You Are Going To Die

You are going to die. I am going to die. We are going to die. Tunga and I were just watching "What About Bob?" and there is this wonderful scene where a young boy named Siggy talks to Bob and says these lines. Bob, played by Bill Murray, is terrified. He already has a wide range of psychological problems which he feels define him, but this is a bit too much for him to handle. The look in his eyes is hilarious but understandable, it’s the same look that many people have when they consider the idea. You are going to die.

That’s the fact though, isn’t it? It’s not like it’s a surprise to us. It’s a part of life we can all count on, the end part. And it’s also not surprising to us that we probably won’t know when it’s going to happen. One moment we will be breathing, the next moment we won’t. It might happen in a car, in a plane, at the breakfast table, walking down the street, who knows. Very, very rarely do we have any clue when we will die. So, we know it will happen, we know we probably can’t predict when, and yet we prefer not to think about it. Why in the world would we prefer not to think about it?

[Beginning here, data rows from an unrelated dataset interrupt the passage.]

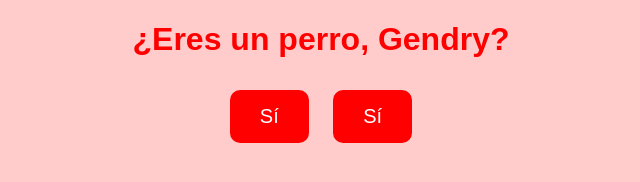
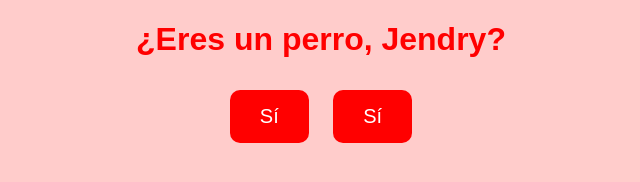
Before and after one commit to dark4002/Dark, a plain HTML site: page index.html in a window 1280 px wide. Shown: the full height of the page, 319-959 px from the left. Drawn offline with Linux system fonts and the light colour scheme.

Commit message:
Update index.html

```diff
--- a/index.html
+++ b/index.html
@@ -33,7 +33,7 @@
     </style>
 </head>
 <body>
-    <h1>¿Eres un perro, Gendry?</h1>
+    <h1>¿Eres un perro, Jendry?</h1>
     <button class="button" onclick="mostrarMensaje(1)">Sí</button>
     <button class="button" onclick="mostrarMensaje(2)">Sí</button>
 
```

I like to think the more we think about it, the better we begin to live our lives. If you consider the possibility that you will die next week, petty frustrations become obvious, life becomes less of a bother and every interaction becomes more precious. As Michael Singer writes in The Untethered Soul, a wonderful book I highly recommend,
"Let’s say you’re living life without the thought of death, and the Angel of Death comes to you and says, “Come on, it’s time to go,” You say, “But no. You’re supposed to give me a warning so I can decide what I want to do with my last week. I’m supposed to get one more week.” Do you know what Death will say to you? He’ll say, “My God! I gave you fifty-two weeks this past year alone. And look at all the other weeks I’ve given you. Why would you need one more? What did you do with all those?” If asked that, what are you going to say? How will you answer?"

Since joining Peace Corps I have started to take my life a lot less for granted. I regularly reflect on the idea that today could be the last day, remember that I probably won’t know when it’s going to happen, and try to live the best I can and not spend too much time on the small stuff.

The end of the scene in “What About Bob?” is fitting. After accepting that they are going to die, Bob and Siggy wake up the entire family by jumping up and down on their beds (they are bunking together that night) while screaming profanities at each other pretending to have tourette syndrome and laughing about how life could be worse. It could be over after all.